>>>
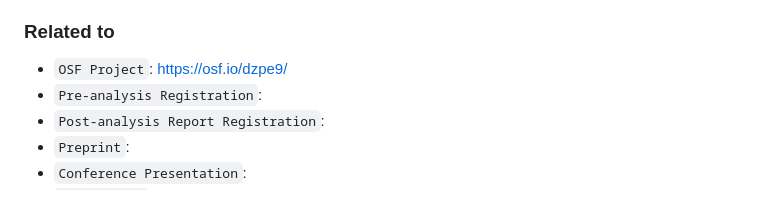
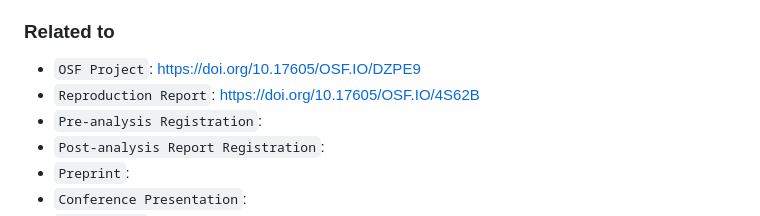
Before and after one commit to HEGSRR/RPl-Spielman-2020, a Markdown page: readme.md, the part around the change. Rendered like a GitHub page.

Commit message:
Update readme.md with reproduction report link

```diff
--- a/readme.md
+++ b/readme.md
@@ -35,7 +35,8 @@ We first reproduce their results and then extend their work with a replication s
 
 ### Related to
 
-- `OSF Project`: https://osf.io/dzpe9/
+- `OSF Project`: https://doi.org/10.17605/OSF.IO/DZPE9
+- `Reproduction Report`: https://doi.org/10.17605/OSF.IO/4S62B
 - `Pre-analysis Registration`:
 - `Post-analysis Report Registration`:
 - `Preprint`:
```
<<<
## Brief
The response should restate the material above word for word and contain no pictures.

## Exercise response
Before and after one commit to HEGSRR/RPl-Spielman-2020, a Markdown page: readme.md, the part around the change. Rendered like a GitHub page.

Commit message:
Update readme.md with reproduction report link

```diff
--- a/readme.md
+++ b/readme.md
@@ -35,7 +35,8 @@ We first reproduce their results and then extend their work with a replication s
 
 ### Related to
 
-- `OSF Project`: https://osf.io/dzpe9/
+- `OSF Project`: https://doi.org/10.17605/OSF.IO/DZPE9
+- `Reproduction Report`: https://doi.org/10.17605/OSF.IO/4S62B
 - `Pre-analysis Registration`:
 - `Post-analysis Report Registration`:
 - `Preprint`:
```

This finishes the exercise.